a case of bald social climbing—but at the time, I genuinely thought this was the voice of lettered people, and that if I didn’t have the voice of lettered people I would never truly be lettered. A braver person, perhaps, would have stood firm, teach her peers a useful lesson by example: not all lettered people need to be of the same class, nor speak identically. I went the other way. Partly out of cowardice and a constitutional eagerness to please, but also because I didn’t quite see it as a straight swap, of this voice for that.

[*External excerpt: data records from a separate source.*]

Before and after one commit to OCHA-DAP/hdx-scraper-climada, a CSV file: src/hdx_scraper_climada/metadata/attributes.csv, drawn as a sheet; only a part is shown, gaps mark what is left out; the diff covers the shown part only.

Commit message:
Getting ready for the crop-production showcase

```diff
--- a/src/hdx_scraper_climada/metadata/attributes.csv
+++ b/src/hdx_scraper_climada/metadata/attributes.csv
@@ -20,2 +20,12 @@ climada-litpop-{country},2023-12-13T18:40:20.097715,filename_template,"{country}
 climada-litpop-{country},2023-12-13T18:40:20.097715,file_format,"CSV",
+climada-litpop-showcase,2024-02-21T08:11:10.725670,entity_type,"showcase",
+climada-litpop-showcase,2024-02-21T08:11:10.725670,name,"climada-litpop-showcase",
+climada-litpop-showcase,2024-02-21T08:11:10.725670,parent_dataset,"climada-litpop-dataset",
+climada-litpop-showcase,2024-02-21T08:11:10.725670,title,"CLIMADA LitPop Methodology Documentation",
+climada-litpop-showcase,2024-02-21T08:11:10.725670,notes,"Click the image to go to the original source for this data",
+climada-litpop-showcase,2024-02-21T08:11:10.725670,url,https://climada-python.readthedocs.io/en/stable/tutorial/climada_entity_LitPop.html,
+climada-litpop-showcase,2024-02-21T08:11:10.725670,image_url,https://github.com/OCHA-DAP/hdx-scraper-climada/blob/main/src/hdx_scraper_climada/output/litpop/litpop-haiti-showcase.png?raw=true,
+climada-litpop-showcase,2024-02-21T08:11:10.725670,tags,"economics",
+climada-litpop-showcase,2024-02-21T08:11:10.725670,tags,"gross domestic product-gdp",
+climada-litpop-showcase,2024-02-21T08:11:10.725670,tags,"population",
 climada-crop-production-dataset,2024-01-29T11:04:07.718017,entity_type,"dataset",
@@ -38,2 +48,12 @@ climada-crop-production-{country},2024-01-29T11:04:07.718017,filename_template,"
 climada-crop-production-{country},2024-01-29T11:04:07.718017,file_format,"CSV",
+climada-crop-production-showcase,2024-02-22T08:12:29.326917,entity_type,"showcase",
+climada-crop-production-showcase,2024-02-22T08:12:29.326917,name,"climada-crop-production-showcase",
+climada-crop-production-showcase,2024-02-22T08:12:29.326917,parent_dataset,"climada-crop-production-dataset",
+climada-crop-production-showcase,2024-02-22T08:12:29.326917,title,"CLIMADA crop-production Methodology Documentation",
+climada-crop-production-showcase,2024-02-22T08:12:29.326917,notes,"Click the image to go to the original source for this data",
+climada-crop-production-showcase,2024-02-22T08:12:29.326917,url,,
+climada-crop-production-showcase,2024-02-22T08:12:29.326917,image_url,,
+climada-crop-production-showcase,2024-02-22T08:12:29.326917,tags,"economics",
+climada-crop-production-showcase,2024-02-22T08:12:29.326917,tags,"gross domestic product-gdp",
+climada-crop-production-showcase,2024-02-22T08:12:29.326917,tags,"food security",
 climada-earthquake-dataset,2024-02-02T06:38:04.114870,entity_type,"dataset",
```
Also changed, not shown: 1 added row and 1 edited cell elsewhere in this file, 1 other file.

My own childhood had been the story of this and that combined, of the synthesis of disparate things. … And for a while, that’s how it was: at home, during the holidays, I spoke with my old voice, and in the old voice seemed to feel and speak things that I couldn’t express in college, and vice versa. I felt a sort of wonder at the flexibility of the thing. Like being alive twice.”In the opening paragraph of her 2008 essay, “Speaking in Tongues”, ZadieSmith describes the way that ‘the synthesis of disparate things’ defines her life, and she expresses wonder at the ‘flexibility’ of her voice, her ability to move between different registers of speech and different communities (school and home, for instance). Smith’s investment in exploring what it means to be ‘mixed’—linguistically, racially, and otherwise—also appears in her novel On Beauty. In an essay, analyze how Smith represents intermixing in terms of both form and content. What aspects of mixing does Smith celebrate? Does she critique mixing and if she does, how does she make this criticism? Make sure that you use detailed evidence from the novel—both its formal aspects and its plot—to justify the points you make in this essay.
Page 4 of 8SECTION B QUESTION 3: ENGLISH IN A MULTILINGUAL SOUTH AFRICA –